Effect of ropy and capsular exopolysaccharides producing strain of Lactobacillus plantarum 162RM on characteristics and functionality of fermented milk and soft Kareish type cheese

  • François Zambou Ngoufack Department of Biochemistry, Faculty of Sciences, Dschang University, Cameroon PO Box 67 Dschang- Cameroon.
  • Ahmed Nour El-Noda Laboratory of Microbial biochemistry, Faculty of Agriculture, University of Alexandria-Egypt.
  • Félicité Mbiapo Tchouanguep Department of Biochemistry, Faculty of Sciences, Dschang University, Cameroon PO Box 67 Dschang- Cameroon.
  • Morsi El-Soda Laboratory of Microbial biochemistry, Faculty of Agriculture, University of Alexandria-Egypt.
Keywords: Fermented milks, kareish cheese, ropy and capsular strain, moisture, textural properties

Abstract

The contribution of selected ropy and capsular Lactobacillus plantarum 162RM on texture of fermented milk as well as on the functionality of kareish cheese was established in this study. The cell suspension of this strain was used in combination with commercial starter cultures MY900 (Lactobacillus delbrueckii ssp. Bulgaricus/I> and Streptococcus thermophilus) and MM100 (Lactococcus lactis ssp. lactis, Lactococcus lactis ssp. cremoris and Lactococcus lactis ssp. diacetyllactis) obtained from Rhodia Food to manufacture fermented milk and Kareish cheese respectively. The final pH of fermented milks manufactured with the combination of starter MY900 and different concentration of strain L. plantarum 162RM were not significantly different. Fermented milk hardness, consistency, and adhesiveness increased significantly when 8 % (V/V) of strain Lactobacillus plantarum 162RM was used. This strain produces exopolysaccharides (EPS), which by attaching to the casein matrix increases and improves the texture characteristics of fermented milk.

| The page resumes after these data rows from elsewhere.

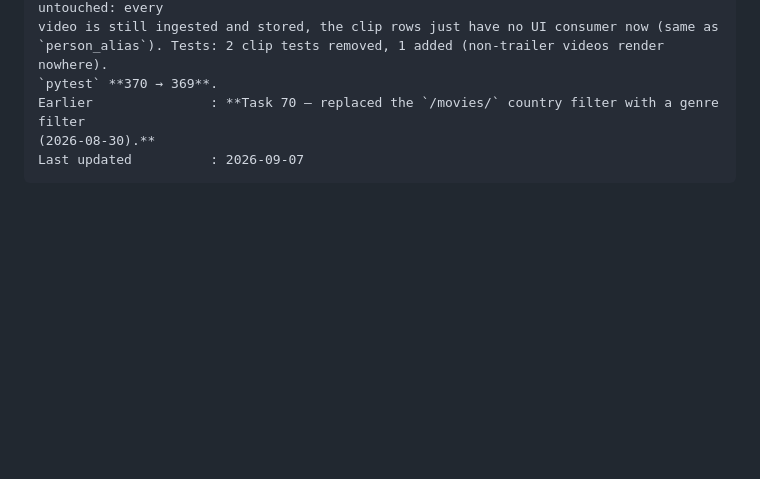
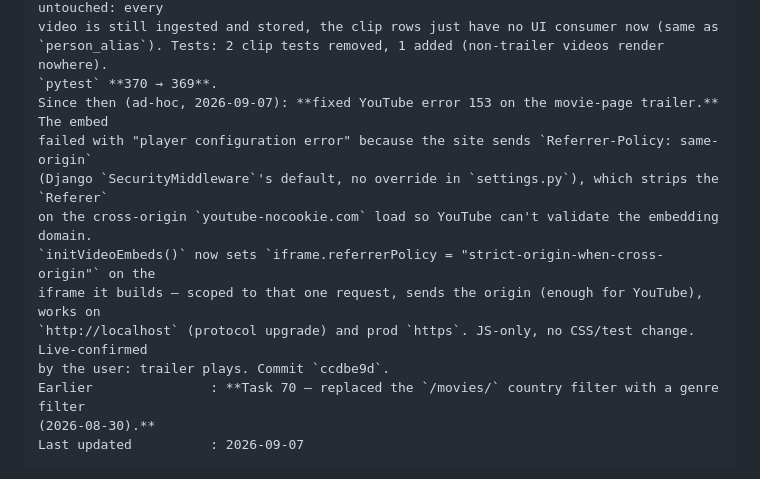
Before and after one commit to suhaylshokirov/theoria, a Markdown page: CLAUDE.md, the part around the change. GitHub-like rendering; blank space fills up the shorter version.

Commit message:
Note the YouTube error-153 trailer fix in the status block

```diff
--- a/CLAUDE.md
+++ b/CLAUDE.md
@@ -168,6 +168,14 @@ kept — the trailer still uses click-to-play. `dim_movie_video` and the ETL are
 video is still ingested and stored, the clip rows just have no UI consumer now (same as
 `person_alias`). Tests: 2 clip tests removed, 1 added (non-trailer videos render nowhere).
 `pytest` **370 → 369**.
+Since then (ad-hoc, 2026-09-07): **fixed YouTube error 153 on the movie-page trailer.** The embed
+failed with "player configuration error" because the site sends `Referrer-Policy: same-origin`
+(Django `SecurityMiddleware`'s default, no override in `settings.py`), which strips the `Referer`
+on the cross-origin `youtube-nocookie.com` load so YouTube can't validate the embedding domain.
+`initVideoEmbeds()` now sets `iframe.referrerPolicy = "strict-origin-when-cross-origin"` on the
+iframe it builds — scoped to that one request, sends the origin (enough for YouTube), works on
+`http://localhost` (protocol upgrade) and prod `https`. JS-only, no CSS/test change. Live-confirmed
+by the user: trailer plays. Commit `ccdbe9d`.
 Earlier               : **Task 70 — replaced the `/movies/` country filter with a genre filter
 (2026-08-30).**
 Last updated          : 2026-09-07
```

The Experimental Kareish Cheese (EKC), made by pairing commercial starter MM100 with 8% (v/v) of L. plantarum 162RM were also compared to Control Kareich Cheese (CKC) in terms of their moisture content and textural properties. The EKC showed the greatest moisture retention and the use of ropy and capsular strain of L. plantarum 162RM affects significantly some textural properties of EKC cheese, relative to the control. The CKC samples were gummier and more chewy than the EKC fresh samples. It is therefore evident that, used in appropriate amount, this strain can increase moisture content in low fat Kareish cheese leading to improvement of textural properties.
Key Words: Fermented milks, kareish cheese, ropy and capsular strain, moisture, textural properties.
African Journal of Biotechnology Vol.3(10) 2004: 512-518
Published
2005-03-23
Section
Articles